### [Work instruction]
For any picture in the lines below, please leave it out and copy the rest exactly.

### [Data listing]
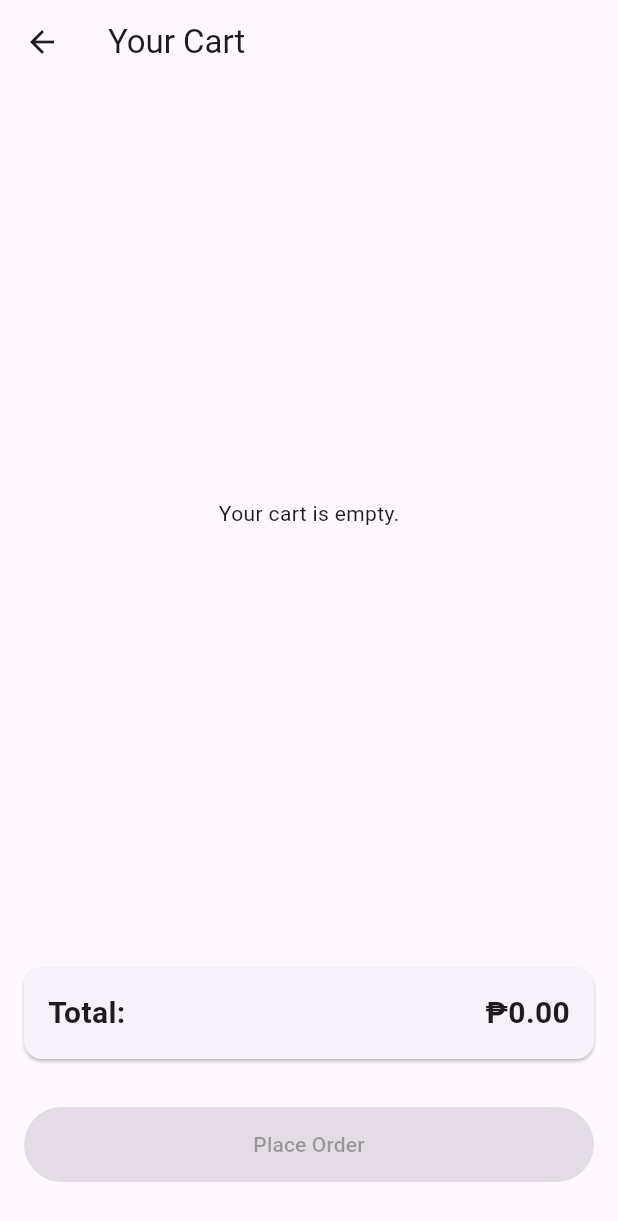
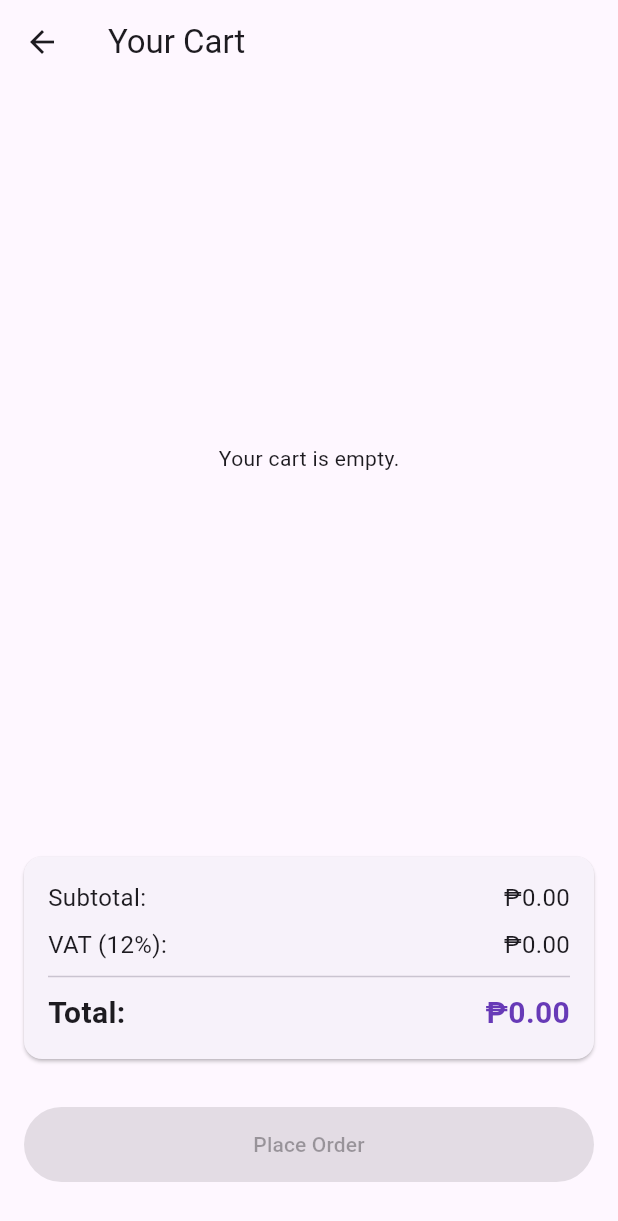
Before and after one commit to miguel101597/ecommerce-app, a Flutter app: the CartScreen screen opened directly, on a phone screen of 412 x 824 dp. Shown: the top 1221 px of the screen. Run offline on Flutter 3.47's test engine with Material 3 defaults, Android fonts, the phone set to English and light mode, and no system bars; our stand-ins replace cloud_firestore, firebase_auth, firebase_core, flutter_native_splash; accounts and stored records are empty.

Commit message:
Implement Module 15: VAT Calculation - Add subtotal, vat, totalPriceWithVat getters, update placeOrder to save VAT breakdown, update cart_screen UI to show price breakdown

```diff
--- a/lib/providers/cart_provider.dart
+++ b/lib/providers/cart_provider.dart
@@ -60,22 +60,33 @@ class CartProvider with ChangeNotifier {
   // 3. A public "getter" to let widgets *read* the list of items
   List<CartItem> get items => _items;
 
-  // 4. A public "getter" to calculate the total number of items
-  int get itemCount {
-    int total = 0;
-    for (var item in _items) {
-      total += item.quantity;
-    }
-    return total;
-  }
+  // --- THIS IS THE GETTERS SECTION ---
 
-  // 5. A public "getter" to calculate the total price
-  double get totalPrice {
+  // 1. RENAME 'totalPrice' to 'subtotal'
+  //    This is the total price *before* tax.
+  double get subtotal {
     double total = 0.0;
     for (var item in _items) {
       total += (item.price * item.quantity);
     }
     return total;
+  }
+
+  // 2. ADD this new getter for VAT (12%)
+  double get vat {
+    return subtotal * 0.12; // 12% of the subtotal
+  }
+
+  // 3. ADD this new getter for the FINAL total
+  double get totalPriceWithVat {
+    return subtotal + vat;
+  }
+
+  // 4. We can leave the old 'totalPrice' getter for now,
+  //    or delete it. Let's update 'itemCount' to be cleaner:
+  int get itemCount {
+    // This 'fold' is a cleaner way to sum a list.
+    return _items.fold(0, (total, item) => total + item.quantity);
   }
 
   // 2. ADD this new EMPTY constructor.
@@ -185,19 +196,25 @@ class CartProvider with ChangeNotifier {
       final List<Map<String, dynamic>> cartData =
           _items.map((item) => item.toJson()).toList();
 
-      // 4. Get total price and item count from our getters
-      final double total = totalPrice;
+      // 1. --- THIS IS THE CHANGE ---
+      //    Get all our new calculated values
+      final double sub = subtotal;
+      final double v = vat;
+      final double total = totalPriceWithVat;
       final int count = itemCount;
 
-      // 5. Create a new document in the 'orders' collection
+      // 2. Update the data we save to Firestore
       await _firestore.collection('orders').add({
         'userId': _userId,
-        'items': cartData, // Our list of item maps
-        'totalPrice': total,
+        'items': cartData,
+        'subtotal': sub,       // 3. ADD THIS
+        'vat': v,            // 4. ADD THIS
+        'totalPrice': total,   // 5. This is now the VAT-inclusive price
         'itemCount': count,
-        'status': 'Pending', // 6. IMPORTANT: For admin verification
-        'createdAt': FieldValue.serverTimestamp(), // For sorting
+        'status': 'Pending',
+        'createdAt': FieldValue.serverTimestamp(),
       });
+      // --- END OF CHANGE ---
 
       // 7. Note: We DO NOT clear the cart here.
       //    We'll call clearCart() separately from the UI after this succeeds.
--- a/lib/screens/cart_screen.dart
+++ b/lib/screens/cart_screen.dart
@@ -69,12 +69,50 @@ class _CartScreenState extends State<CartScreen> {
                   ),
           ),
 
-          // 8. The Total Price Summary
+          // 3. --- THIS IS THE NEW PRICE BREAKDOWN CARD ---
           Card(
             margin: const EdgeInsets.all(16),
             child: Padding(
               padding: const EdgeInsets.all(16),
-              child: Row(
+              child: Column( // 4. Use a Column for multiple rows
+                children: [
+
+                  // 5. ROW 1: Subtotal
+                  Row(
+                    mainAxisAlignment: MainAxisAlignment.spaceBetween,
+                    children: [
+                      const Text(
+                        'Subtotal:',
+                        style: TextStyle(fontSize: 16),
+                      ),
+                      Text(
+                        '₱${cart.subtotal.toStringAsFixed(2)}',
+                        style: const TextStyle(fontSize: 16),
+                      ),
+                    ],
+                  ),
+
+                  const SizedBox(height: 8),
+
+                  // 6. ROW 2: VAT
+                  Row(
+                    mainAxisAlignment: MainAxisAlignment.spaceBetween,
+                    children: [
+                      const Text(
+                        'VAT (12%):',
+                        style: TextStyle(fontSize: 16),
+                      ),
+                      Text(
+                        '₱${cart.vat.toStringAsFixed(2)}',
+                        style: const TextStyle(fontSize: 16),
+                      ),
+                    ],
+                  ),
+
+                  const Divider(height: 20, thickness: 1),
+
+                  // 7. ROW 3: Total
+                  Row(
                     mainAxisAlignment: MainAxisAlignment.spaceBetween,
                     children: [
                       const Text(
@@ -82,13 +120,16 @@ class _CartScreenState extends State<CartScreen> {
                         style: TextStyle(fontSize: 20, fontWeight: FontWeight.bold),
                       ),
                       Text(
-                    '₱${cart.totalPrice.toStringAsFixed(2)}',
-                    style: const TextStyle(fontSize: 20, fontWeight: FontWeight.bold),
+                        '₱${cart.totalPriceWithVat.toStringAsFixed(2)}',
+                        style: const TextStyle(fontSize: 20, fontWeight: FontWeight.bold, color: Colors.deepPurple),
+                      ),
+                    ],
                   ),
                 ],
               ),
             ),
           ),
+          // --- END OF NEW CARD ---
 
             // 4. --- ADD THIS NEW BUTTON ---
             Padding(
```
Lines whose indentation alone changed are shown as unchanged.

### [Finished task]
Before and after one commit to miguel101597/ecommerce-app, a Flutter app: the CartScreen screen opened directly, on a phone screen of 412 x 824 dp. Shown: the top 1221 px of the screen. Run offline on Flutter 3.47's test engine with Material 3 defaults, Android fonts, the phone set to English and light mode, and no system bars; our stand-ins replace cloud_firestore, firebase_auth, firebase_core, flutter_native_splash; accounts and stored records are empty.

Commit message:
Implement Module 15: VAT Calculation - Add subtotal, vat, totalPriceWithVat getters, update placeOrder to save VAT breakdown, update cart_screen UI to show price breakdown

```diff
--- a/lib/providers/cart_provider.dart
+++ b/lib/providers/cart_provider.dart
@@ -60,22 +60,33 @@ class CartProvider with ChangeNotifier {
   // 3. A public "getter" to let widgets *read* the list of items
   List<CartItem> get items => _items;
 
-  // 4. A public "getter" to calculate the total number of items
-  int get itemCount {
-    int total = 0;
-    for (var item in _items) {
-      total += item.quantity;
-    }
-    return total;
-  }
+  // --- THIS IS THE GETTERS SECTION ---
 
-  // 5. A public "getter" to calculate the total price
-  double get totalPrice {
+  // 1. RENAME 'totalPrice' to 'subtotal'
+  //    This is the total price *before* tax.
+  double get subtotal {
     double total = 0.0;
     for (var item in _items) {
       total += (item.price * item.quantity);
     }
     return total;
+  }
+
+  // 2. ADD this new getter for VAT (12%)
+  double get vat {
+    return subtotal * 0.12; // 12% of the subtotal
+  }
+
+  // 3. ADD this new getter for the FINAL total
+  double get totalPriceWithVat {
+    return subtotal + vat;
+  }
+
+  // 4. We can leave the old 'totalPrice' getter for now,
+  //    or delete it. Let's update 'itemCount' to be cleaner:
+  int get itemCount {
+    // This 'fold' is a cleaner way to sum a list.
+    return _items.fold(0, (total, item) => total + item.quantity);
   }
 
   // 2. ADD this new EMPTY constructor.
@@ -185,19 +196,25 @@ class CartProvider with ChangeNotifier {
       final List<Map<String, dynamic>> cartData =
           _items.map((item) => item.toJson()).toList();
 
-      // 4. Get total price and item count from our getters
-      final double total = totalPrice;
+      // 1. --- THIS IS THE CHANGE ---
+      //    Get all our new calculated values
+      final double sub = subtotal;
+      final double v = vat;
+      final double total = totalPriceWithVat;
       final int count = itemCount;
 
-      // 5. Create a new document in the 'orders' collection
+      // 2. Update the data we save to Firestore
       await _firestore.collection('orders').add({
         'userId': _userId,
-        'items': cartData, // Our list of item maps
-        'totalPrice': total,
+        'items': cartData,
+        'subtotal': sub,       // 3. ADD THIS
+        'vat': v,            // 4. ADD THIS
+        'totalPrice': total,   // 5. This is now the VAT-inclusive price
         'itemCount': count,
-        'status': 'Pending', // 6. IMPORTANT: For admin verification
-        'createdAt': FieldValue.serverTimestamp(), // For sorting
+        'status': 'Pending',
+        'createdAt': FieldValue.serverTimestamp(),
       });
+      // --- END OF CHANGE ---
 
       // 7. Note: We DO NOT clear the cart here.
       //    We'll call clearCart() separately from the UI after this succeeds.
--- a/lib/screens/cart_screen.dart
+++ b/lib/screens/cart_screen.dart
@@ -69,12 +69,50 @@ class _CartScreenState extends State<CartScreen> {
                   ),
           ),
 
-          // 8. The Total Price Summary
+          // 3. --- THIS IS THE NEW PRICE BREAKDOWN CARD ---
           Card(
             margin: const EdgeInsets.all(16),
             child: Padding(
               padding: const EdgeInsets.all(16),
-              child: Row(
+              child: Column( // 4. Use a Column for multiple rows
+                children: [
+
+                  // 5. ROW 1: Subtotal
+                  Row(
+                    mainAxisAlignment: MainAxisAlignment.spaceBetween,
+                    children: [
+                      const Text(
+                        'Subtotal:',
+                        style: TextStyle(fontSize: 16),
+                      ),
+                      Text(
+                        '₱${cart.subtotal.toStringAsFixed(2)}',
+                        style: const TextStyle(fontSize: 16),
+                      ),
+                    ],
+                  ),
+
+                  const SizedBox(height: 8),
+
+                  // 6. ROW 2: VAT
+                  Row(
+                    mainAxisAlignment: MainAxisAlignment.spaceBetween,
+                    children: [
+                      const Text(
+                        'VAT (12%):',
+                        style: TextStyle(fontSize: 16),
+                      ),
+                      Text(
+                        '₱${cart.vat.toStringAsFixed(2)}',
+                        style: const TextStyle(fontSize: 16),
+                      ),
+                    ],
+                  ),
+
+                  const Divider(height: 20, thickness: 1),
+
+                  // 7. ROW 3: Total
+                  Row(
                     mainAxisAlignment: MainAxisAlignment.spaceBetween,
                     children: [
                       const Text(
@@ -82,13 +120,16 @@ class _CartScreenState extends State<CartScreen> {
                         style: TextStyle(fontSize: 20, fontWeight: FontWeight.bold),
                       ),
                       Text(
-                    '₱${cart.totalPrice.toStringAsFixed(2)}',
-                    style: const TextStyle(fontSize: 20, fontWeight: FontWeight.bold),
+                        '₱${cart.totalPriceWithVat.toStringAsFixed(2)}',
+                        style: const TextStyle(fontSize: 20, fontWeight: FontWeight.bold, color: Colors.deepPurple),
+                      ),
+                    ],
                   ),
                 ],
               ),
             ),
           ),
+          // --- END OF NEW CARD ---
 
             // 4. --- ADD THIS NEW BUTTON ---
             Padding(
```
Lines whose indentation alone changed are shown as unchanged.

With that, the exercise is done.